Unable to display preview. Download preview PDF.
- Ackerman, A. (1995). Seinfeld S07E06: The Soup Nazi. New York: NBC.Google Scholar
- Androutsopoulos, J. (2013). Participatory culture and metalinguistic discourse: Performing and negotiating German dialects on YouTube. In D. Tannen & A. M. Trester (Eds.) Discourse 2.0. language and new media (pp. 47–71). Washington, DC: Georgetown University Press.Google Scholar
- Bergson, H. (2008). Laughter: An essay on the meaning of the comic. (C. Brereton & F. Rothwell, Trans.). [United States]: Wildside Press.Google Scholar
- Bermel, N. (2007). Linguistic authority, language ideology, and metaphor: The Czech orthography wars. Berlin: De Gruyter.Google Scholar
- Billig, M. (2005). Laughter and ridicule: Towards a social critique of humour. London: Sage.Google Scholar
- Blommaert, J. (2013). Policy, policing and the ecology of social norms: Ethnographic monitoring revisited. International Journal of the Sociology of Language, 219, 123–140.Google Scholar

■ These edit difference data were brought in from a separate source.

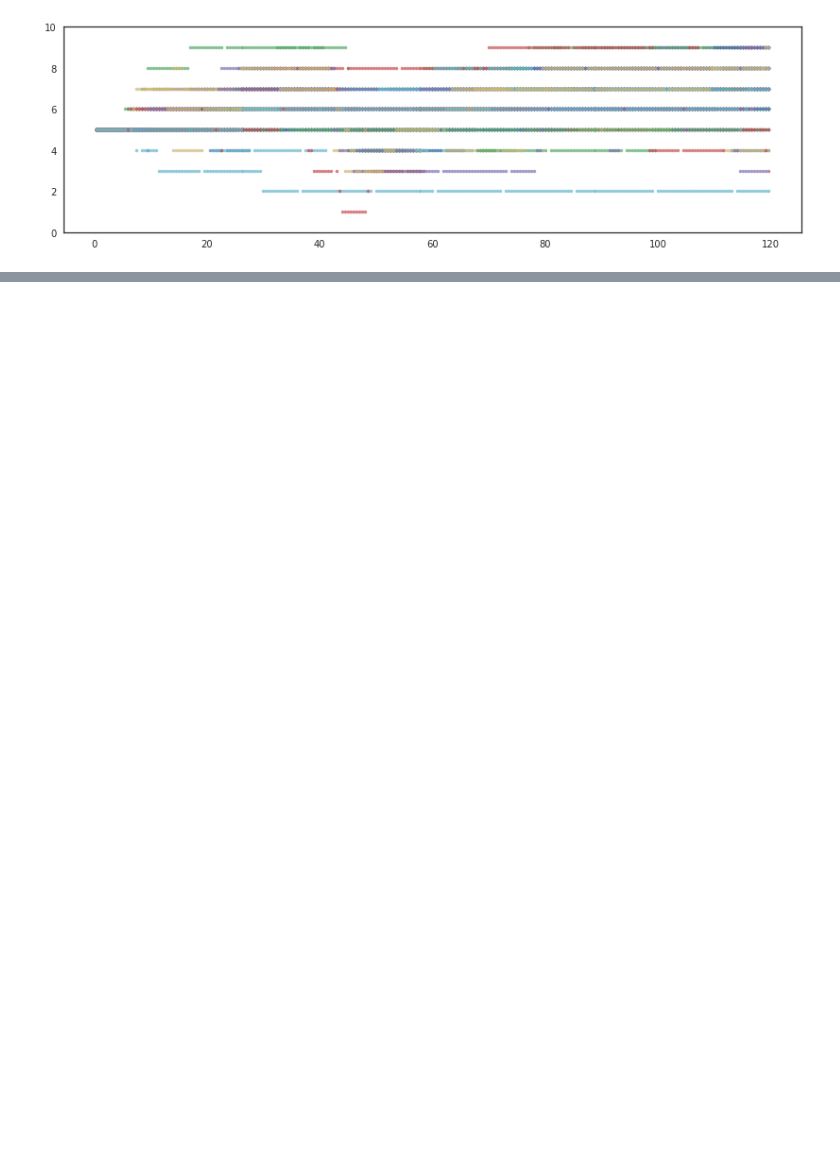
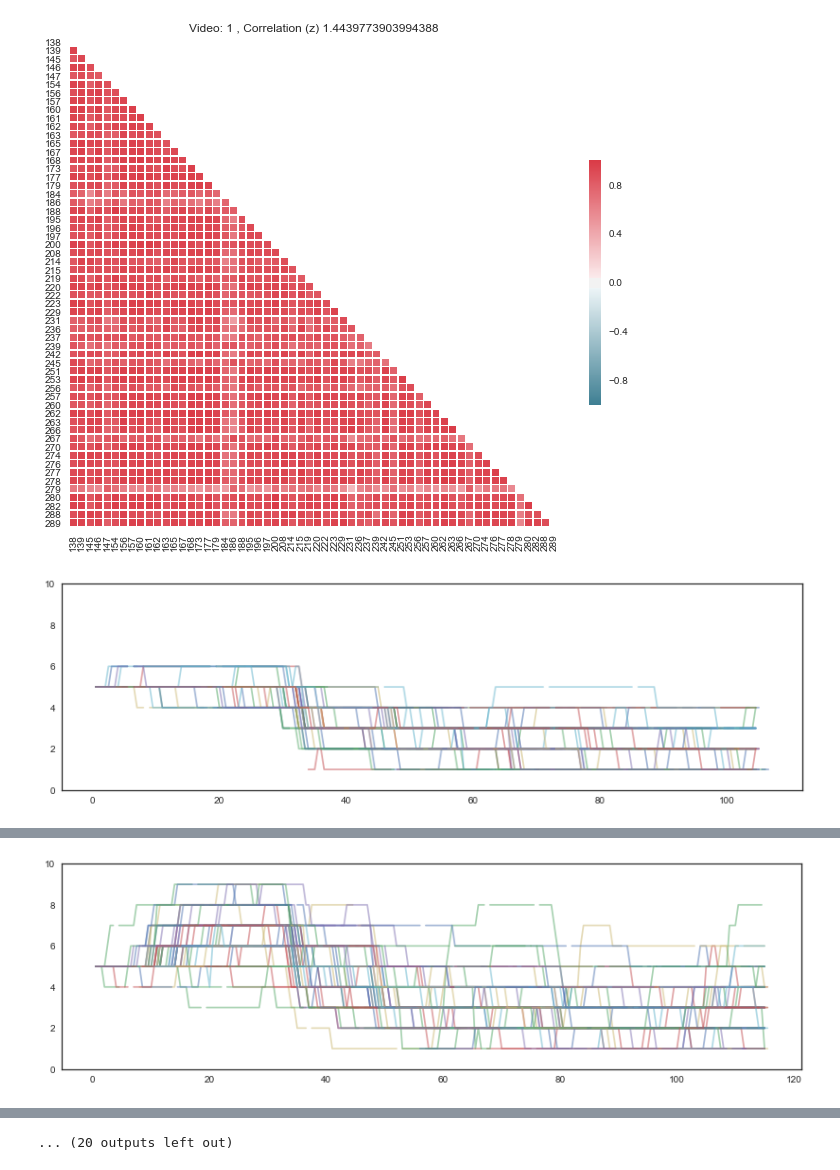
Before and after one commit to Marissa-Clark/EmpathicAccuracy, a Jupyter notebook: TaskEvents.ipynb, the cells around one changed output, grey strips where cells are left out. Saved outputs shown, nothing was run; the diff lists cells and outputs as text; code cells hidden in the pictures; blank space fills up the shorter version.

```diff
--- a/TaskEvents.ipynb
+++ b/TaskEvents.ipynb
@@ -44,5 +32,5 @@ def frange(start, stop, step):
 # %%
-project_filepath = "/data/behavioraldata/scanfiles/"
+project_filepath = "/Users/mdclark/Desktop/EmpAcc/data/behavioraldata/scanfiles/"
 
 project_file_contents = os.listdir(project_filepath)
 
@@ -52,3 +40,6 @@ project_file_contents_mat = [item for item in project_file_contents if ".mat" in
 #Get unique subject IDs (first three numbers of filename)
 unique_sub_ids = [item for item in project_file_contents if 'video' in item]
 unique_sub_ids = set([str.split(file, "_")[0] for file in unique_sub_ids])
+
+unique_sub_ids = ['229', '223', '146', '242', '179', '186', '138', '145', '157', '161', '163', '214', '236', '245', '288',  '231', '196', '184', '220', '239', '195', '282', '177', '266', '160', '197', '208', '173', '216', '156', '200', '256', '167', '222', '279', '237', '263', '168', '280', '147', '165', '277', '278', '253', '188', '289', '162', '262', '276', '267', '139', '219', '260', '215', '257',  '154', '251', '274', '270']
+unique_sub_ids.sort(key=float)
@@ -231,8 +191,22 @@ See the caveats in the documentation: http://pandas.pydata.org/pandas-docs/stabl
 # %%
-x = all_video_data['second']
-y = all_video_data.drop(['second'], axis=1)
-plt.figure(figsize=(14,4))
-plt.ylim(0,10)
-plt.plot(x, y, '.', alpha=0.7);
+z_correlations = []
+for video in range(1, 17):
+    all_video_data = pd.read_csv(project_filepath + 'video_all_' + str(video) + '.csv')
+    all_video_data_dropped = all_video_data.drop(['second'], axis=1)
+    z_correlations.append([video, calculate_aver_correlation(all_video_data_dropped)])
+
+
+    calculate_aver_correlation(all_video_data_dropped)
+
+    # Plot correlations
+    plot_corrs(all_video_data, video)
+
+    # Plot data
+    x = all_video_data['second']
+    y = all_video_data.drop(['second'], axis=1)
+    plt.figure(figsize=(14,4))
+    plt.ylim(0,10)
+    plt.plot(x, y, alpha=.5);
 # %% [output]
-[figure, old version]
+[figure, new version]
+[figure, added]
@@ -238,0 +214 @@ plt.plot(x, y, '.', alpha=0.7);
+[figure, added]
@@ -239 +223,2 @@ plt.plot(x, y, '.', alpha=0.7);
+... (20 outputs left out)
 # %%
```
Also changed, not shown: parts of 22 cells of this notebook.
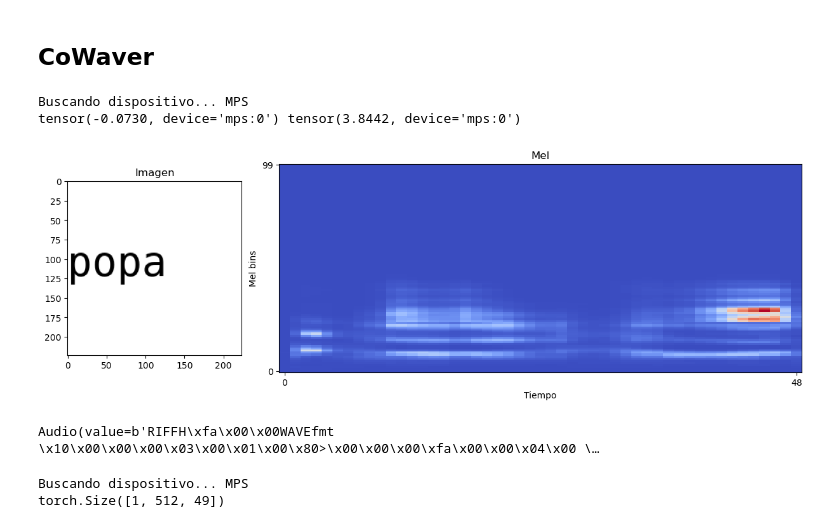
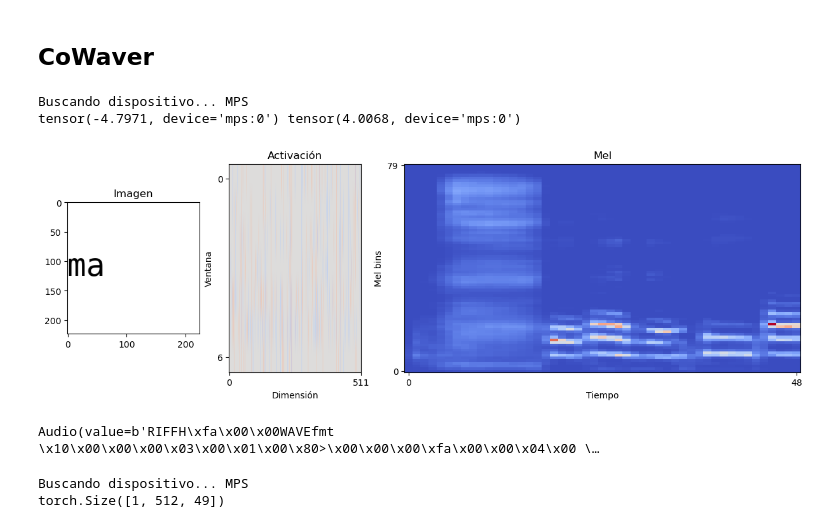
Before and after one commit to martindsq/from-speech, a Jupyter notebook: notebooks/cowaver.ipynb, the cells around one changed output. Saved outputs shown, nothing was run; the diff lists cells and outputs as text; code cells hidden in the pictures.

```diff
--- a/notebooks/cowaver.ipynb
+++ b/notebooks/cowaver.ipynb
@@ -326,41 +326,42 @@ from cowaver.checkpoints import cargar_checkpoint
 from cowaver.utils import explorar_datos, extraer_waveform
 from cowaver.utils import make_image, encontrar_dispositivo
 
 cowaver = build_model(
     'unconditioned',
     latent_dim=512,
     hidden_size=256,
-    mel_bins=100,
-    adapter='attn',
-    decoder='attn'
+    mel_bins=80,
+    adapter='recurrent',
+    decoder='tacotron'
 )
 
 
-train_history = cargar_checkpoint(cowaver, phase=2, folder=checkpoints_path, silent=True)
+train_history = cargar_checkpoint(cowaver, phase=1, folder=Path("../checkpoints-phones/"), silent=True)
 
 dispositivo = encontrar_dispositivo()
 cowaver = cowaver.to(dispositivo)
-x = make_image("popa", x_stride=0)
+x = make_image("ma", x_stride=0)
 cowaver.eval()
 with torch.no_grad():
     x = x.to(dispositivo)
     mel, z = cowaver(x)
 
 fig = plt.figure(figsize=(12, 4), layout="constrained")
-axes = fig.subplot_mosaic([["x", "mel"]], gridspec_kw={"width_ratios": [1, 3]})
+axes = fig.subplot_mosaic([["x", "z", "mel"]], gridspec_kw={"width_ratios": [1, 1, 3]})
 
 plot_image(x, ax=axes["x"])
+plot_activation(z, ax=axes["z"])
 plot_mel(mel.cpu(), ax=axes["mel"])
 print(mel.min(), mel.max())
 
 plt.show()
 
 waveform = extraer_waveform(mel.cpu())
 display(audio_widget(waveform[0]))
 # %% [output]
 Buscando dispositivo... MPS
-tensor(-0.0730, device='mps:0') tensor(3.8442, device='mps:0')
+tensor(-4.7971, device='mps:0') tensor(4.0068, device='mps:0')
-[figure, old version]
+[figure, new version]
 Audio(value=b'RIFFH\xfa\x00\x00WAVEfmt \x10\x00\x00\x00\x03\x00\x01\x00\x80>\x00\x00\x00\xfa\x00\x00\x04\x00 \…
 # %%
 import torchaudio
```
Also changed, not shown: 18 other files.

- Česká televize [Czech Television]. (2003). Kodex České televize, čl. 9 [Czech Television Codex, article 9]. http://www.ceskatelevize.cz/vse-o-ct/kodex-ct/cl-9-jazykovy-projev/. Accessed 9 Feb 2014.

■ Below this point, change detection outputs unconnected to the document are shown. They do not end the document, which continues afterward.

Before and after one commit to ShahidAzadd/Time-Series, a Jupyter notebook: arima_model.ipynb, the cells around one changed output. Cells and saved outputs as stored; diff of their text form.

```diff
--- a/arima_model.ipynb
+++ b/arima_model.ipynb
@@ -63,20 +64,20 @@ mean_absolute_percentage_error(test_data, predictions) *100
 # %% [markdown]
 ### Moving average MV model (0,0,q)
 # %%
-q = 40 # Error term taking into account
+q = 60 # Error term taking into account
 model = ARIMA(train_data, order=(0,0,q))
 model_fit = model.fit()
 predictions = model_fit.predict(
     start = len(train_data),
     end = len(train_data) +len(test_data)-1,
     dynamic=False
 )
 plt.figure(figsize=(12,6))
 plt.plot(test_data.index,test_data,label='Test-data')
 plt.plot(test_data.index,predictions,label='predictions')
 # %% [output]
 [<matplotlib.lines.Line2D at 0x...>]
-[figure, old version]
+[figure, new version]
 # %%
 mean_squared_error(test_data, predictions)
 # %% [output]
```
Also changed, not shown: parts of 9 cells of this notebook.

- Dovalil, V. (2013). Jazykové právo—konceptuální perspektivy a metodologie jeho zkoumání [Language law—conceptual perspectives and research methodology]. In H. Gladkova & K. Vačkova (Eds.), Jazykové právo a slovanské jazyky (pp. 13–30). Prague: Filozofická fakulta Univerzity Karlovy.Google Scholar

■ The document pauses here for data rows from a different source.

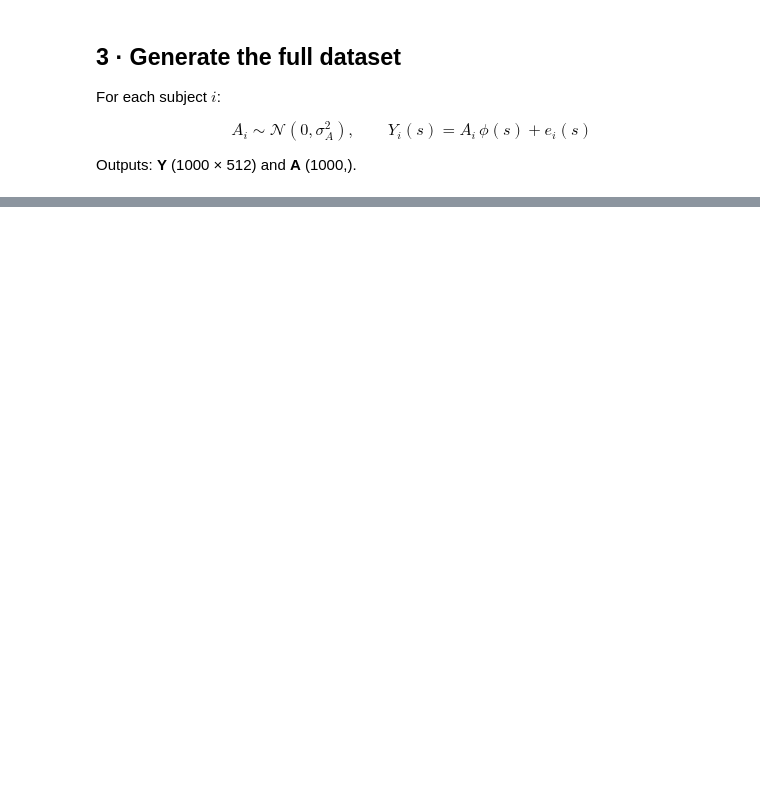
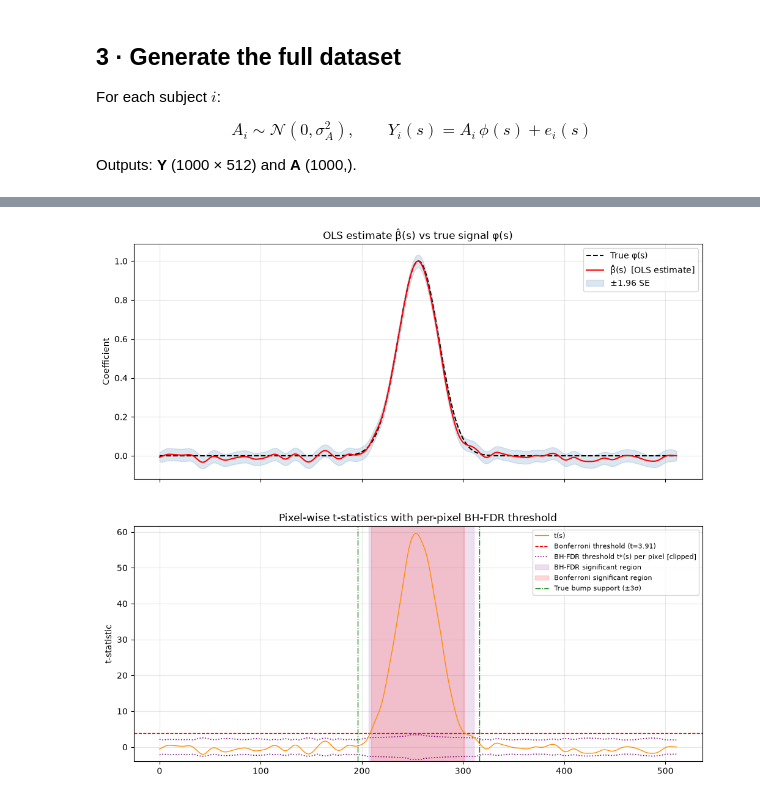
Before and after one commit to whitebabycamel96/brain-age-cnn, a Jupyter notebook: simulation/signal_analysis.ipynb, the cells around one changed output, grey strips where cells are left out. Cells and saved outputs as stored; diff of their text form; code cells hidden in the pictures; blank space fills up the shorter version.

```diff
--- a/simulation/signal_analysis.ipynb
+++ b/simulation/signal_analysis.ipynb
@@ -253,0 +213,17 @@ print(f"False positive rate (BH-FDR)    : {fp_bh:.4f}  (nominal α = {alpha})")
+# %%
+# t-statistics and two-sided p-values
+t_stat = beta_hat / se_beta  # (p,)
+p_vals = 2 * stats.t.sf(np.abs(t_stat), df=df)  # (p,)
+
+# Multiple testing correction
+alpha = 0.05
+
+# Bonferroni results & threshold
+reject_bonf = p_vals < (alpha / n_pixels)
+bonf_t_threshold = stats.t.ppf(1 - alpha / (2 * n_pixels), df=df)  # Bonferroni threshold
+
+# Benjamini–Hochberg FDR results & threshold
+reject_bh, _, _, _ = multipletests(p_vals, alpha=alpha, method="fdr_bh")
+ranks = stats.rankdata(p_vals)
+bh_p_threshold = (ranks / n_pixels) * alpha
+bh_t_threshold = stats.t.ppf(1 - bh_p_threshold / 2, df=df)
@@ -254 +248,38 @@ print(f"False positive rate (BH-FDR)    : {fp_bh:.4f}  (nominal α = {alpha})")
+# %%
+fig, axes = plt.subplots(2, 1, figsize=(12, 11), sharex=True)
+
+# Panel 1 — estimated vs true shape
+axes[0].plot(s, phi_true, color="black", lw=1.5, ls="--", label="True φ(s)")
+axes[0].plot(s, beta_hat, color="red",   lw=1.5,          label="β̂(s)  [OLS estimate]")
+axes[0].fill_between(s, beta_hat - 1.96*se_beta, beta_hat + 1.96*se_beta,
+                     alpha=0.2, color="steelblue", label="±1.96 SE")
+axes[0].set(ylabel="Coefficient", title="OLS estimate β̂(s) vs true signal φ(s)")
+axes[0].legend(); axes[0].grid(True, alpha=0.3)
+
+# Panel 2 — t-statistics with correct significance shading
+axes[1].plot(s, t_stat, color="darkorange", lw=1, label="t(s)", zorder=4)
+axes[1].axhline(bonf_t_threshold, color="red", lw=1, ls="--", label=f"Bonferroni threshold (t={bonf_t_threshold:.2f})", zorder=3)
+axes[1].plot(s, bh_t_threshold, color="purple", lw=1.2, ls=":", label="BH-FDR threshold t*(s) per pixel [clipped]", zorder=3)
+axes[1].plot(s, -bh_t_threshold, color="purple", lw=1.2, ls=":", zorder=3)
+
+ylo = min(t_stat.min(), 0) - 2
+yhi = t_stat.max() + 2
+axes[1].set_ylim(ylo, yhi)
+axes[1].fill_between(s, ylo, yhi, where=reject_bh, alpha=0.12, color="purple",
+                     label="BH-FDR significant region", zorder=1)
+axes[1].fill_between(s, ylo, yhi, where=reject_bonf, alpha=0.15, color="red",
+                     label="Bonferroni significant region", zorder=2)
+
+# True bump boundary locations
+bump_lo = mu - 3 * bw_signal
+bump_hi = mu + 3 * bw_signal
+axes[1].axvline(bump_lo, color="green", lw=1, ls="-.", label="True bump support (±3σ)", zorder=5)
+axes[1].axvline(bump_hi, color="green", lw=1, ls="-.", zorder=5)
+
+axes[1].set(ylabel="t-statistic",
+            title="Pixel-wise t-statistics with per-pixel BH-FDR threshold")
+axes[1].legend(fontsize=8); axes[1].grid(True, alpha=0.3)
+plt.show()
+# %% [output]
+[figure, added]
 # %% [markdown]
```
Also changed, not shown: parts of 43 cells of this notebook.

- Freud, S. (1963). Jokes and their relation to the unconscious. New York: Norton.Google Scholar
- Jenkins, H., Ford, S., & Green, J. (2013). Spreadable media: Creating value and meaning in a networked culture. New York: New York University Press.Google Scholar
- Kimura, G. C. (2014). Language management as a cyclical process. A case study on prohibiting Sorbian in the workplace. Slovo a slovesnost, 75(4), 255–270.Google Scholar
- Know Your Meme. (2012). Know Your Meme: Grammar Nazi. http://knowyourmeme.com/memes/ grammar-nazi. Accessed 13 Sept 2013.
- Koestler, A. (1989). The act of creation. London: Arkana [The Penguin Group].Google Scholar
- Kolektiv pracovníků Ústavu pro jazyk český Akademie věd České Republiky. (2005). Pravidla českého pravopisu [The rules of Czech orthography]. Prague: Akademie.Google Scholar
- Lenihan, A. (2014). Investigating language policy in social media: translation practices on Facebook. In P. Seargeant & C. Tagg (Eds.), The language of social media: Community and identity on the internet (pp. 208–227). London: Palgrave Macmillan.Google Scholar
- Milroy, J., & Milroy, L. (2012). Authority in language: Investigating standard English (4th ed.). London, New York: Routledge.Google Scholar
- Morreall, J. (2009). Comic relief: A comprehensive philosophy of humor. Malden, MA: Wiley.Google Scholar
- Mulkay, M. (1988). On humor: Its nature and its place in modern society. Cambridge, New York: Polity Press; Basil Blackwell.Google Scholar
- Nekvapil, J., & Sherman, T. (Eds.). (2009). Language management in contact situations. Perspectives from three continents. Frankfurt/Main: Peter Lang.Google Scholar
- Savlov, M. (1995). Grammar Nazi on the Rampage! (discussion thread). UseNet—alt.gothic (retrieved from Google Groups). https://groups.google.com/d/msg/alt.gothic/-bWaS18rNqg/smRd8VEUQb4J. Accessed 13 Sept 2013.
- Týden.cz. (2008). “Co se událo v roce 2008 na Internetu.” http://www.tyden.cz/rubriky/media/internet/ co-se-udalo-v-roce-2008-na-internetu_97607.html#.Uzdwv_l_tMc. Accessed 27 March 2014.
- Wagner, M. (2011). Luxembourgish on Facebook: Language ideologies and discourse types on group pages. In R. Sánchez Prieto (Ed.), Minority languages and the social web (pp. 39–52). Frankfurt/Main: Peter Lang.Google Scholar
- Zillien, N., & Hargittai, E. (2009). Digital distinction: Status-specific types of internet usage. Social Science Quarterly (Wiley-Blackwell), 90(2), 274–291. doi: 10.1111/j.1540-6237.2009.00617.x